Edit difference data
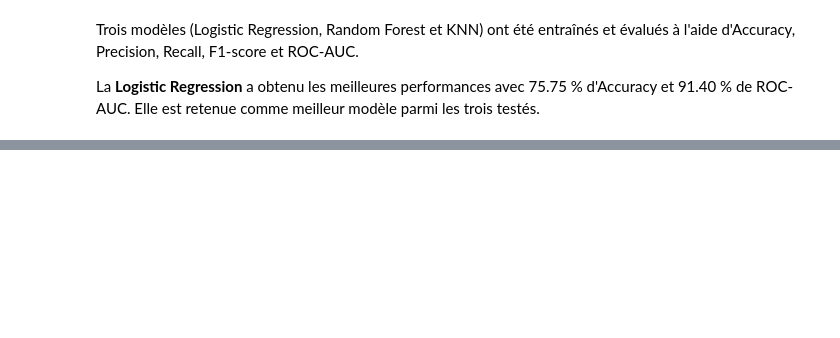
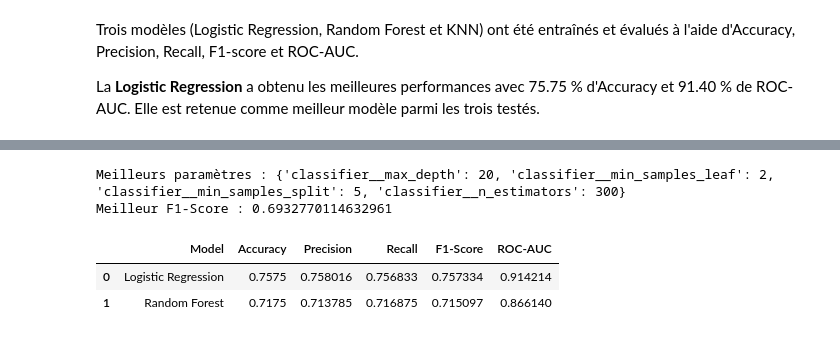
Before and after one commit to MounaSaiss/MindTrack_IA, a Jupyter notebook: Nootbooks/data_exploration_cleaning.ipynb, the cells around one changed output, grey strips where cells are left out. Saved outputs shown, nothing was run; the diff lists cells and outputs as text; code cells hidden in the pictures; blank space fills up the shorter version.

```diff
--- a/Nootbooks/data_exploration_cleaning.ipynb
+++ b/Nootbooks/data_exploration_cleaning.ipynb
@@ -716,0 +749,19 @@ La **Logistic Regression** a obtenu les meilleures performances avec 75.75 % d'A
+# %%
+#Optimisation de RF
+param_grid_rf = {
+    'classifier__n_estimators': [100, 200, 300],
+    'classifier__max_depth': [None, 10, 20, 30],
+    'classifier__min_samples_split': [2, 5, 10],
+    'classifier__min_samples_leaf': [1, 2, 4]
+}
+
+grid_rf = GridSearchCV(
+    estimator=pipelines['Random Forest'],
+    param_grid=param_grid_rf,
+    cv=5,
+    scoring='f1_macro',
+    n_jobs=-1,
+    verbose=1
+)
+
+grid_rf.fit(X_train, y_train)
@@ -716,0 +787,41 @@ La **Logistic Regression** a obtenu les meilleures performances avec 75.75 % d'A
+# %%
+print("Meilleurs paramètres :", grid_rf.best_params_)
+print("Meilleur F1-Score :", grid_rf.best_score_)
+# %% [output]
+Meilleurs paramètres : {'classifier__max_depth': 20, 'classifier__min_samples_leaf': 2, 'classifier__min_samples_split': 5, 'classifier__n_estimators': 300}
+Meilleur F1-Score : 0.6932770114632961
+# %%
+#Evaluation des modèles optimisés
+best_models = {
+    'Logistic Regression': grid_lr.best_estimator_,
+    'Random Forest': grid_rf.best_estimator_
+}
+
+results_optimized = []
+
+for name, model in best_models.items():
+
+    y_pred = model.predict(X_test)
+    y_proba = model.predict_proba(X_test)
+
+    results_optimized.append({
+        'Model': name,
+        'Accuracy': accuracy_score(y_test, y_pred),
+        'Precision': precision_score(y_test, y_pred, average='macro'),
+        'Recall': recall_score(y_test, y_pred, average='macro'),
+        'F1-Score': f1_score(y_test, y_pred, average='macro'),
+        'ROC-AUC': roc_auc_score(
+            y_test,
+            y_proba,
+            multi_class='ovr',
+            average='macro',
+            labels=model.classes_
+        )
+    })
+
+results_optimized_df = pd.DataFrame(results_optimized)
+results_optimized_df
+# %% [output]
+|  | Model | Accuracy | Precision | Recall | F1-Score | ROC-AUC |
+| 0 | Logistic Regression | 0.7575 | 0.758016 | 0.756833 | 0.757334 | 0.914214 |
+| 1 | Random Forest | 0.7175 | 0.713785 | 0.716875 | 0.715097 | 0.866140 |
```
Also changed, not shown: parts of 11 cells of this notebook.
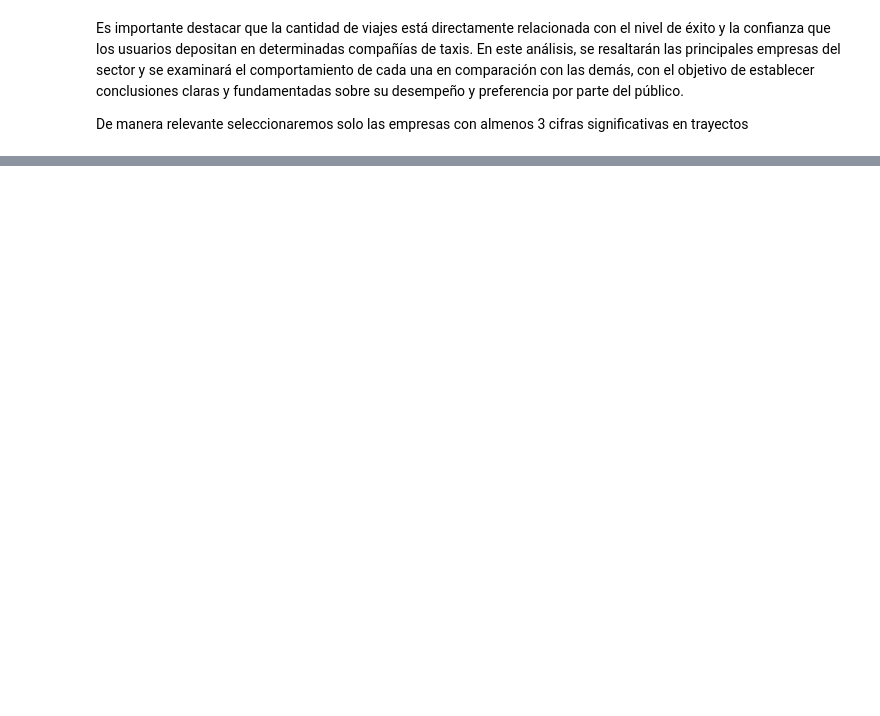
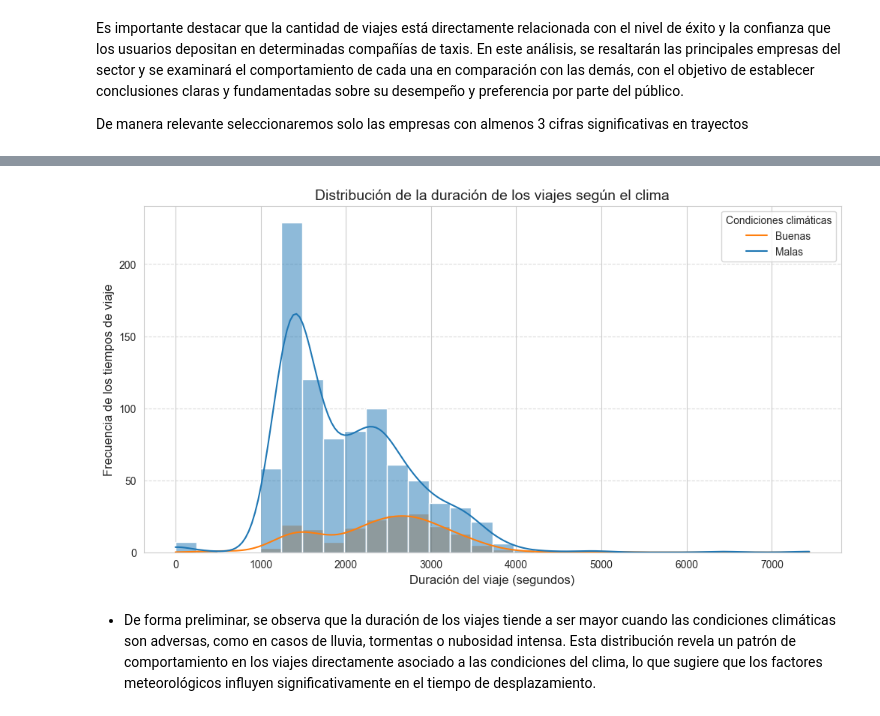
Before and after one commit to DavidRC-Ing/Project_Zuber, a Jupyter notebook: Proyect_Taxis_transport.ipynb, the cells around one changed output, grey strips where cells are left out. Cells and saved outputs as stored; diff of their text form; code cells hidden in the pictures; blank space fills up the shorter version.

```diff
--- a/Proyect_Taxis_transport.ipynb
+++ b/Proyect_Taxis_transport.ipynb
@@ -262,0 +294,20 @@ plt.show()
+# %%
+# Distribución del comportamiento de la duración de los viajes según las condiciones climáticas
+
+colores = {"good": "#1f77b4", "bad": "#ff7f0e"}
+
+# Crear la figura
+plt.figure(figsize=(12, 6))
+sns.histplot(data=start_weather, x='duration_seconds', hue='weather_conditions',bins=30,kde=True,alpha=0.5,palette=colores)
+
+
+plt.xlabel('Duración del viaje (segundos)', fontsize=12)
+plt.ylabel('Frecuencia de los tiempos de viaje', fontsize=12)
+plt.title('Distribución de la duración de los viajes según el clima', fontsize=14)
+plt.legend(title='Condiciones climáticas', labels=['Buenas', 'Malas'])
+plt.grid(axis='y', linestyle='--', alpha=0.7)
+plt.show()
+# %% [output]
+[figure, added]
+# %% [markdown]
+- De forma preliminar, se observa que la duración de los viajes tiende a ser mayor cuando las condiciones climáticas son adversas, como en casos de lluvia, tormentas o nubosidad intensa. Esta distribución revela un patrón de comportamiento en los viajes directamente asociado a las condiciones del clima, lo que sugiere que los factores meteorológicos influyen significativamente en el tiempo de desplazamiento.
```
Also changed, not shown: parts of 22 cells of this notebook.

Task description: Reading the records above, count the lines that include "viajes" and say only how many.

Solution to this exercise: 3